You need to contact a workers' compensation attorney. Evidence needs to be gathered, so a causation can be proven. The laws right now on COVID-19 on causation is a fluid situation. Whether or not there's presumptive injuries on long term basis is a fluid situation. Labor, the legislature, the Governor, as well as my organization, the California Applicants' Attorneys Association are working on that right now. We still don't have a definitive answer on a la. There is a temporary executive order that Governor Newsom provided for a period of time, and so that may be applicable to you. The bottom line is you want to contact a workers' compensation attorney, because whatever we end up with as far as a standard, the evidence and the way it's collected, and the strategy in proving the case is important.
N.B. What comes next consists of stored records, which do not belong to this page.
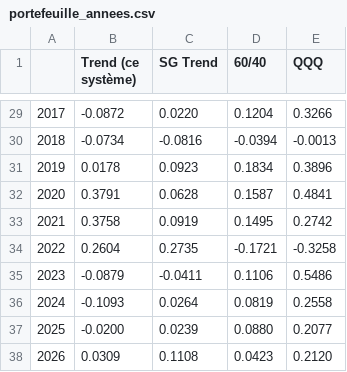
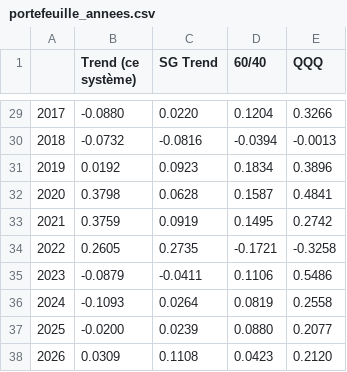
Before and after one commit to Adam2005-ah/snt-2b-adam-cieniewicz, a CSV file: analyse-trend/resultats/portefeuille_annees.csv, drawn as a sheet; only a part is shown, gaps mark what is left out; the diff covers the shown part only.

```diff
--- a/analyse-trend/resultats/portefeuille_annees.csv
+++ b/analyse-trend/resultats/portefeuille_annees.csv
@@ -29,7 +29,7 @@
-2017,-0.0872,0.0220,0.1204,0.3266
-2018,-0.0734,-0.0816,-0.0394,-0.0013
-2019,0.0178,0.0923,0.1834,0.3896
-2020,0.3791,0.0628,0.1587,0.4841
-2021,0.3758,0.0919,0.1495,0.2742
-2022,0.2604,0.2735,-0.1721,-0.3258
+2017,-0.0880,0.0220,0.1204,0.3266
+2018,-0.0732,-0.0816,-0.0394,-0.0013
+2019,0.0192,0.0923,0.1834,0.3896
+2020,0.3798,0.0628,0.1587,0.4841
+2021,0.3759,0.0919,0.1495,0.2742
+2022,0.2605,0.2735,-0.1721,-0.3258
 2023,-0.0879,-0.0411,0.1106,0.5486
```
Also changed, not shown: 27 edited cells elsewhere in this file, analyse-trend/resultats/actif_seul.csv, analyse-trend/resultats/portefeuille_correlations_hebdo.csv, 10 other files.
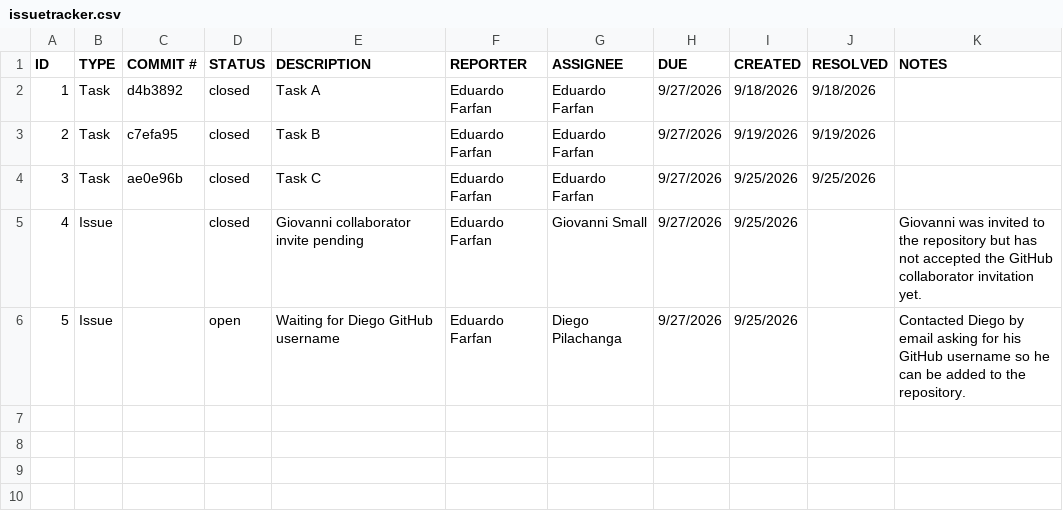
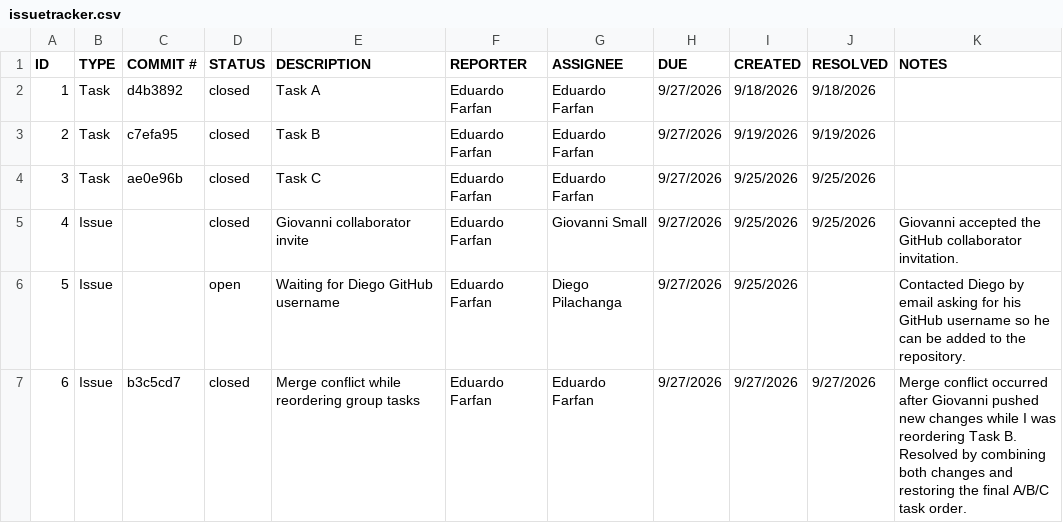
Before and after one commit to 97cw5rddc4-ux/ET574-HB-HW2-Group-7, a CSV file: GIT/issuetracker.csv, drawn as a sheet.

Commit message:
Update issue tracker

```diff
--- a/GIT/issuetracker.csv
+++ b/GIT/issuetracker.csv
@@ -4,3 +4,4 @@ ID,TYPE,COMMIT #,STATUS,DESCRIPTION,REPORTER,ASSIGNEE,DUE,CREATED,RESOLVED,NOTES
 3,Task,ae0e96b,closed,Task C,Eduardo Farfan,Eduardo Farfan,9/27/2026,9/25/2026,9/25/2026,
-4,Issue,,closed,Giovanni collaborator invite pending,Eduardo Farfan,Giovanni Small,9/27/2026,9/25/2026,,Giovanni was invited to the repository but has not accepted the GitHub collaborator invitation yet.
+4,Issue,,closed,Giovanni collaborator invite,Eduardo Farfan,Giovanni Small,9/27/2026,9/25/2026,9/25/2026,Giovanni accepted the GitHub collaborator invitation.
 5,Issue,,open,Waiting for Diego GitHub username,Eduardo Farfan,Diego Pilachanga,9/27/2026,9/25/2026,,Contacted Diego by email asking for his GitHub username so he can be added to the repository.
+6,Issue,b3c5cd7,closed,Merge conflict while reordering group tasks,Eduardo Farfan,Eduardo Farfan,9/27/2026,9/27/2026,9/27/2026,Merge conflict occurred after Giovanni pushed new changes while I was reordering Task B. Resolved by combining both changes and restoring the final A/B/C task order.
```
The biggest thing when you're dealing with safety personnel (I say this is the biggest thing because I often say this to my clients) are the other issues in work-related injuries where are more important than the workers' compensation case itself. I don't want to minimize the workers' compensation case. Obviously, I'm a workers' compensation attorney, so the workers' compensation case is important. However, if you're not able to go back to work, you will be substantially incapacitated from your job.
Industrial Disability Retirement (particularly if your career has been cut short) will be a serious consideration. Industrial Disability Retirement will be critical to you because of the benefits of Industrial Disability Retirement.
In order to be eligible for Industrial Disability Retirement, causation has be proven for the workers' compensation claim. In the end, you have to have a compensable workers' compensation case on the injury that is causing you to be substantially incapacitated from your job. If COVID is the reason why you're on oxygen or you're not able to do your job, then we have to prove it is work related in order to be eligible for Industrial Disability Retirement.
Therefore, causation with COVID-19 cases will be the battleground in workers' compensation litigation. The result of that litigation will determine whether or not an injured worker receives workers' compensation benefits. If you're safety and Industrial Disability Retirement is an issue, then it's critical that the underlying workers' compensation cause is proven work-related.